- My first female boss at Ford in an era that was male-dominated. I had never worked for a female leader before and I enjoyed seeing how effective she was – she really inspired me.
Are there any golden rules that you try to follow in the boardroom?
- All board opportunities offer interesting challenges. It’s important to only accept roles where you feel you can add value and contribute effectively to that company or organisation.
- Learn what you can about the company before you join and be careful to ensure there is a good chair – they play such an important role in setting the culture and tone of the boardroom. When you’re going through the recruitment process and you meet the chair and speak to other board members, try to get a feel for the culture, and think about how you can contribute and how you would work under that chair’s leadership.
- Remind yourself that, as a non-executive, you’re not there to do the work of the executive team. Sometimes that can be a challenge for new NEDs, but it is essential that the non-executive board members fulfil their own role of supporting and challenging the leadership team.
What makes a truly exceptional leader?
- An ability to relate to people when they’re with them. They always make you feel like you have their whole attention when you’ve got that limited time to spend with them and are effective time managers. In short, they have the ability to inspire others.
- The compassion they bring to the role. I happened to say to a CEO I was working for that the Women’s Network in our India team were great fans and hoped he would visit them some day. The next thing I knew he was contacting me so that he could meet them on a visit to India – which he did and it meant a lot to them. Little things like that really stand out in the memory, and bringing the human touch to the role is an excellent way for leaders to be great at what they do and inspire the people working for them.
- Mentoring is an area where leaders at all levels can make effective contributions. We can talk about women who have inspired me, but in my early career with Ford it was three men I worked with who really supported me as a woman and helped me realise there was no limit to where I could go. This informal mentoring – inviting me to experience opportunities I wouldn’t normally have as a junior employee, taking me to meet suppliers, etc - made a big impact and I have tried to be a mentor to others during my career.
What have you learned from Finnish boards that we could apply here in the UK?
I would recommend anyone who gets the opportunity to work for a Finnish company to take it – I found it to be a very welcoming culture. In regard to their business culture, I’d say that they don’t waste words; they tend to have an open manner of communicating in a very concise way. They make their input and wait to listen to the input of their colleagues. This makes for focused, frank, and respectful discussions which results in timely decision-making. I found that approach and style of discussion quite refreshing.
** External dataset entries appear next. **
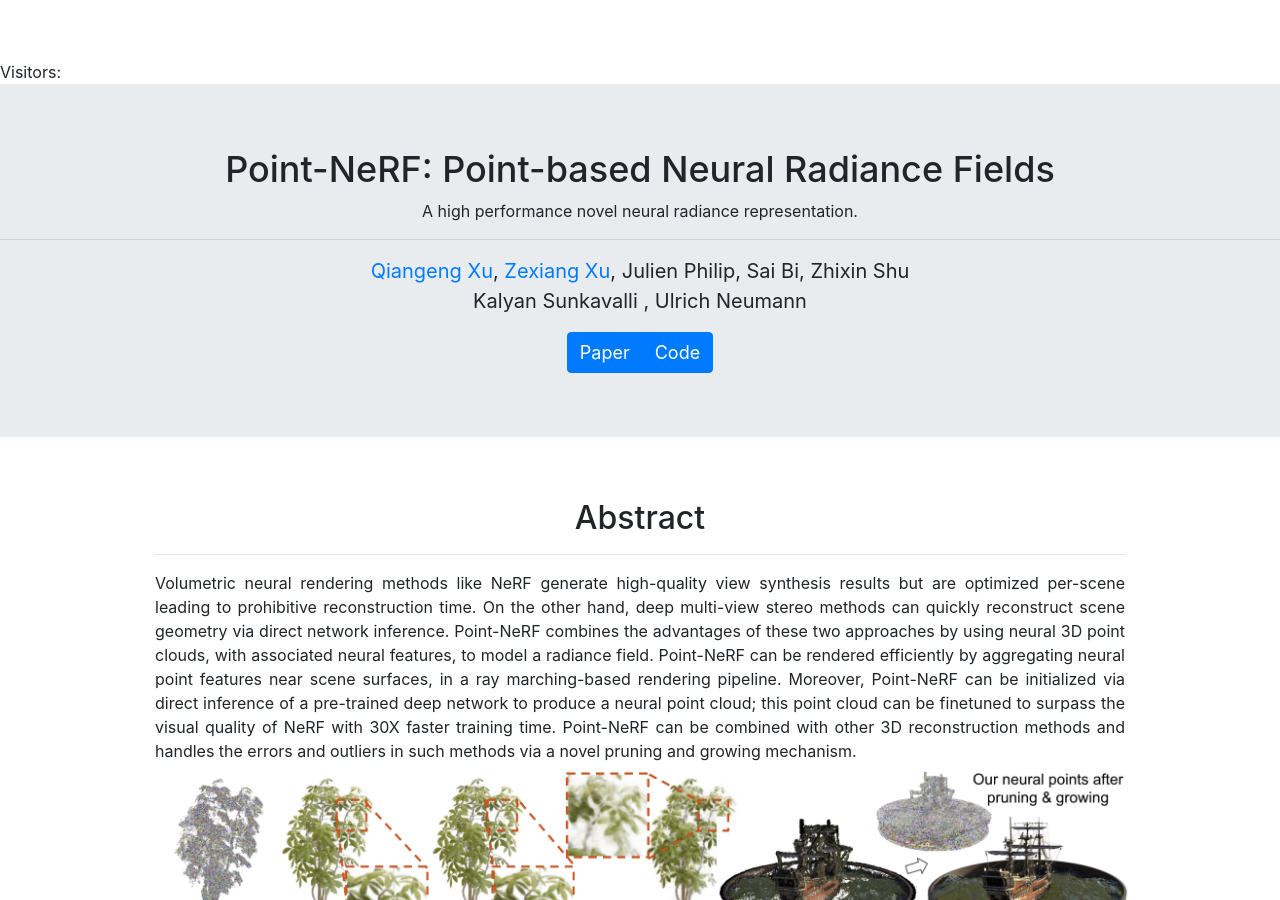
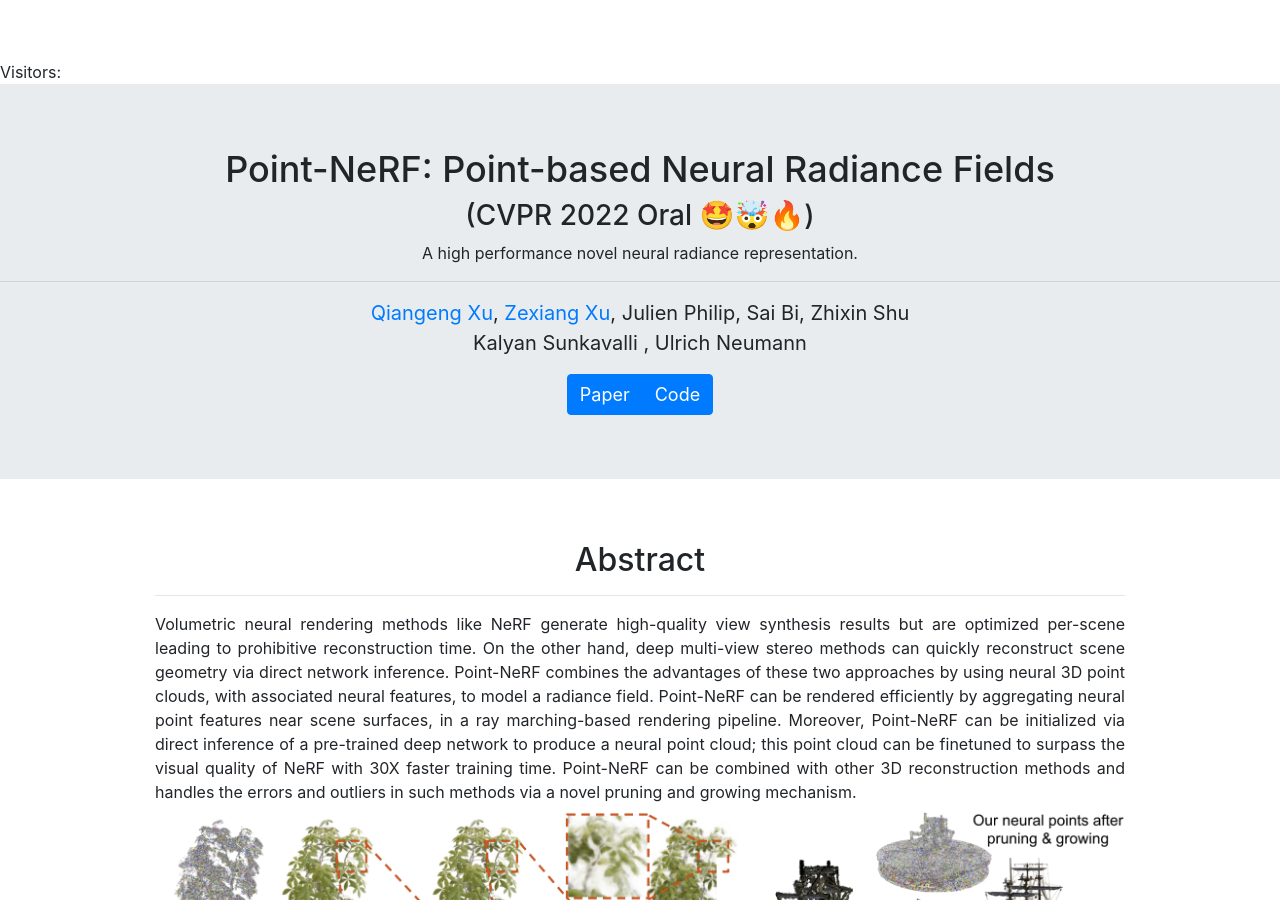
Before and after one commit to Xharlie/xharlie.github.io, a Jekyll site: the page projects/project_sites/pointnerf/index.html, which Jekyll copies as it is, in a window 1280 px wide and 900 px high. Built offline with Jekyll 4.4.1, drawn with Linux system fonts in a browser that asks for light colours; part of the change alters nothing that is shown.

Commit message:
Update index.html

```diff
--- a/projects/project_sites/pointnerf/index.html
+++ b/projects/project_sites/pointnerf/index.html
@@ -14,7 +14,7 @@
                                 Kalyan Sunkavalli,
                                 Ulrich Neumann">
 
-    <title>Point-NeRF: Point-based Neural Radiance Fields (CVPR 2022 Oral 🤩🤯🔥)</title>
+    <title>Point-NeRF: Point-based Neural Radiance Fields</title>
     <!-- Bootstrap core CSS -->
     <!--link href="bootstrap.min.css" rel="stylesheet"-->
     <link rel="stylesheet" href="https://maxcdn.bootstrapcdn.com/bootstrap/4.0.0/css/bootstrap.min.css"
@@ -31,7 +31,7 @@ Visitors: <script type="text/javascript" src="//counter.websiteout.net/js/2/0/30
 <div class="jumbotron jumbotron-fluid">
     <div class="container"></div>
     <h2>Point-NeRF: Point-based Neural Radiance Fields</h2>
-        <!--<h3>ICCV 2021</h3>-->
+        <h3>(CVPR 2022 Oral 🤩🤯🔥)</h3>
            <p class="abstract">A high performance novel neural radiance representation. </p>
     <hr>
     <p class="authors">
```
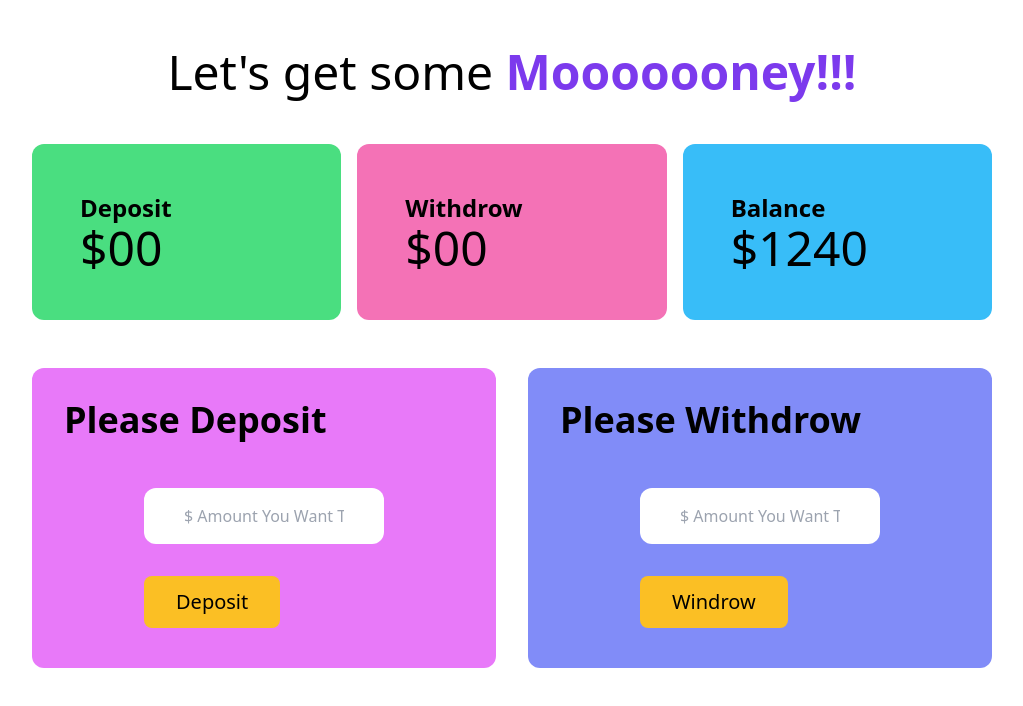
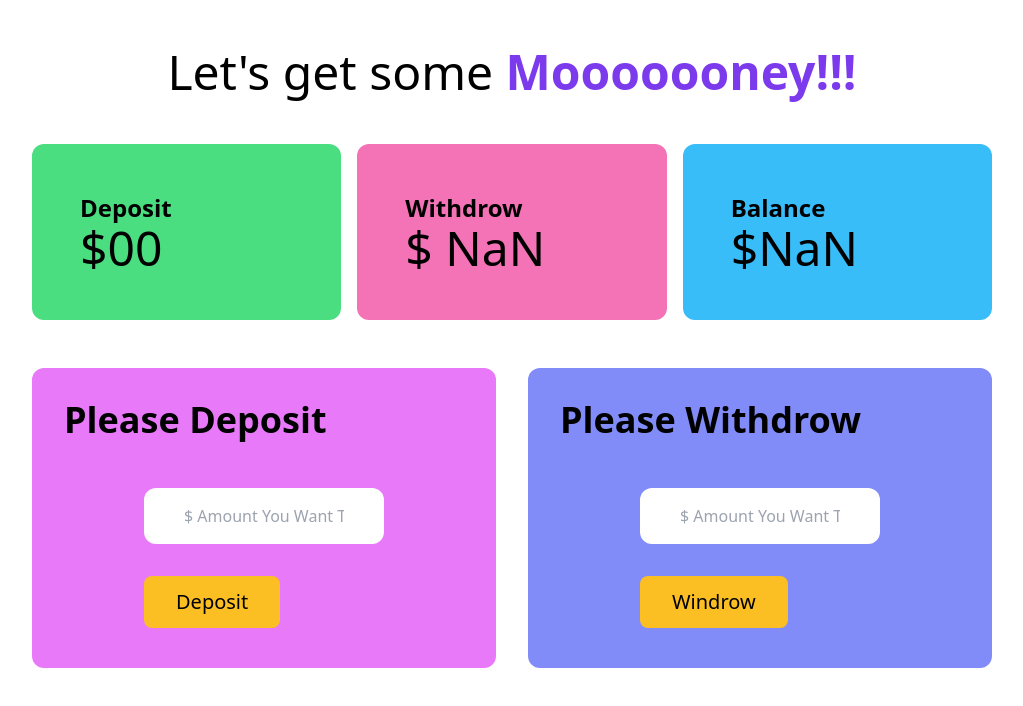
Before and after one commit to akhlas789/baper-bank, a plain HTML site: page bank.html in a window 1280 px wide. Both pictures are taken after a click on the button "Windrow". Shown: the whole page, without its empty margins (128-1151 px from the left). Drawn offline with nearby package versions, Linux system fonts and the light colour scheme.

Commit message:
withdrow add

```diff
--- a/bank.html
+++ b/bank.html
@@ -24,7 +24,7 @@
                 </div>
                 <div class="bg-pink-400 p-12 rounded-xl ">
                     <h4 class="font-semibold text-2xl">Withdrow</h4>
-                    <h2 class="text-5xl">$00</h2>
+                    <h2 class="text-5xl">$ <span id="withdrow-total">00</span></h2>
                 </div>
                 <div class="bg-sky-400 p-12 rounded-xl ">
                     <h4 class="font-semibold text-2xl">Balance</h4>
@@ -53,7 +53,7 @@
                         <input id="withdrow-fild" class="mt-12 mb-2 w-9/12 block p-4 px-10 rounded-xl" type="text"
                             placeholder="$ Amount You Want To Withdrow">
                         <br>
-                        <button id="btn-submit"
+                        <button id="btn-withdrow"
                             class="bg-amber-400 p-3  rounded-lg px-8 font-medium text-xl hover:bg-amber-700 ">Windrow</button>
                     </div>
                 </div>
--- a/js/windrow.js
+++ b/js/windrow.js
@@ -0,0 +1,22 @@
+document.getElementById('btn-withdrow').addEventListener('click', function () {
+    const withdrowFild = document.getElementById('withdrow-fild')
+    const withdrowFildString = withdrowFild.value
+    const newWithdroeAmount = parseFloat(withdrowFildString)
+
+    const WithdrowTotalElement = document.getElementById('withdrow-total')
+    const previusWithdrowTotalString = WithdrowTotalElement.innerText
+    const previusWithdrowTotal = parseFloat(previusWithdrowTotalString)
+
+    const currentWithdrowToatal = previusWithdrowTotal + newWithdroeAmount;
+    WithdrowTotalElement.innerText = currentWithdrowToatal
+
+    const balancTotalElement = document.getElementById('balance-total')
+    const previusBalanceTotalString = balancTotalElement.innerText
+    const previusBalanceTotal = parseFloat(previusBalanceTotalString)
+
+    const newBalanceTotal = previusBalanceTotal - newWithdroeAmount
+    balancTotalElement.innerText = newBalanceTotal
+
+    withdrowFild.value = ''
+
+})
```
Perhaps related to this business culture, I would also say that Finland and Finnish businesses tend to be very capable in planning and responding to emergencies. Of course, their geographical location has certainly encouraged this too.
What do you think of the role played by nominations committee chairs in the context of choosing leaders whose values match those needed to ensure business is a force for good for the planet and society?
The opportunity to serve on a board is a privilege. It brings with it significant responsibility. Having a board with a diverse range of backgrounds and the right values is key to supporting the executive team, being a successful company and making a positive contribution. Nominations committees and their chairs have a huge responsibility to find the right people.
Businesses exist within the communities they operate in and as part of wider society. I grew up in Birmingham and saw first-hand that people could work in manufacturing and have good, stable employment. Since that time there’s been a decline in manufacturing in the UK; so now we need the companies that are growing today to invest in apprenticeships and create jobs for those in the community around them –including building connections with local schools and colleges. Leaders of companies play a key role here.